Dissecting Political Paranoia

I’m just throwing pebbles in the pond, and over time it starts making bigger and bigger waves.” ~Alex Jones

This week, author Joe Hagan published a focal piece on Alex Jones in New York Magazine, entitled, "A Strange Man Is Following You". The profile essentially rips apart Jones (as well as Jones' alleged enemy, Peter Joseph, maker of the Zeitgeist Films), his fan base, and all "the wilds of political conspiracy".  Although Alex Jones is relatively coarse with his delivery, is frequently overly dramatic, and often goes into tangents on certain issues, he also presents a line of investigative journalism and critique that we need in America and around the world.  He presents issues and opinions that, although unpopular with the mainstream, still tend to focus attention on previously undisclosed hypotheses worth exploring.  So while it is true that I do not "embrace the full Jones package" (or even listen to his show), I support the alternative news and political analysis perpetuated by the man and appreciate his efforts. 

My biggest issues with the NY Mag piece is that it reflects reality - many people are all too eager to dismiss propositions like those proposed by Mr. Jones as "conspiracy theories," an unfortunate moniker that encompasses a whole genre of political scrutiny and investigation.  Once labeled with the "conspiracy theory" stigma, an idea immediately loses credibility with the majority of individuals, and people who entertain such theories are viewed as paranoid.  People are so eager to maintain the comfort of their viewpoints, that any conflicting information, despite the appeals to reason and rationale, are quickly dismissed.     

Regardless of mainstream media's views on political conspiracies,  I will continue with my crippled epistemologies to public trust and the political system, as discussed by legal scholar and member of the Obama Administration, Cass Sunstein.  At one point in the New York Mag article, on the topic of Sunstein's view of the informational cascades which legitimize "conspiracy theories," it states, "[i]n this way, false information, augmented by fancy editing and music and narrated with authority, can travel fast, taking on greater and greater credibility the more it is linked to and e-mailed and posted by like-minded and trusted sources."  I ask, can't the same thing be said about mainstream news media and the stories that set forth as fact?

It is worth noting that we at FugginSuggin.com are not "conspiracy theorists." Rather, we ask questions, follow reason and causal connections, and search for truth.  There is a difference between blindly accepting hypothesis as fact, and allowing yourself to consider a theory and apply scientific method to further examine the position.  Today, our mainstream media, the "Fourth Branch of the Government", merely accepts authority as fact without independent and objective investigation.  By doing so, they manipulate their customers and do an injustice to their creed.  There should be no such thing as journalism without objectivity.
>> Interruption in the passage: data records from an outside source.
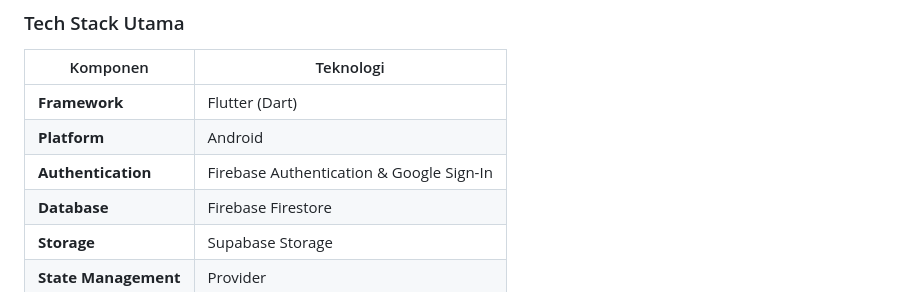
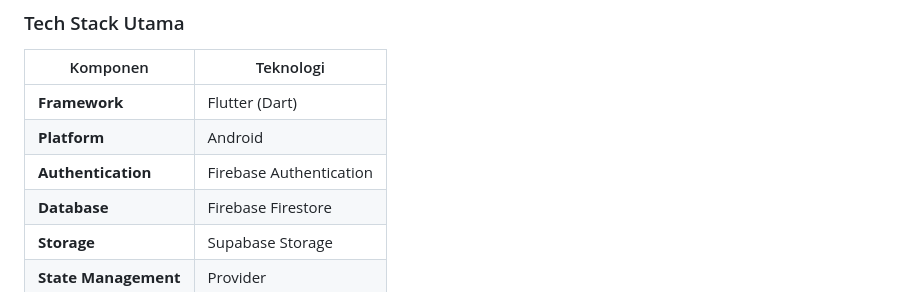
Before and after one commit to feliceyovita/EduPin, a Markdown page: README.md, the part around the change. Rendered like a GitHub page.

Commit message:
Update authentication methods in README
Removed Google Sign-In from authentication methods.

```diff
--- a/README.md
+++ b/README.md
@@ -138,7 +138,7 @@ Aplikasi ini dibangun menggunakan ekosistem **Flutter** dengan integrasi layanan
 |--------|-----------|
 | **Framework** | Flutter (Dart) |
 | **Platform** | Android |
-| **Authentication** | Firebase Authentication & Google Sign-In |
+| **Authentication** | Firebase Authentication |
 | **Database** | Firebase Firestore |
 | **Storage** | Supabase Storage |
 | **State Management** | Provider |
```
And Alex, we support the cause, but take it easy, stop yelling so much and posturing for the camera, and seriously, if you go to Fox News, most of us will be done with you. 

"In extreme cases, they [conspiracy theories] create or fuel violence. If government can dispel such theories, it should do so." ~ Cass Sunstein, Harvard Law professor whom President Obama appointed as his “regulatory czar” in 2009, and co-author of "Conspiracy Theories".

Please dispel such theories.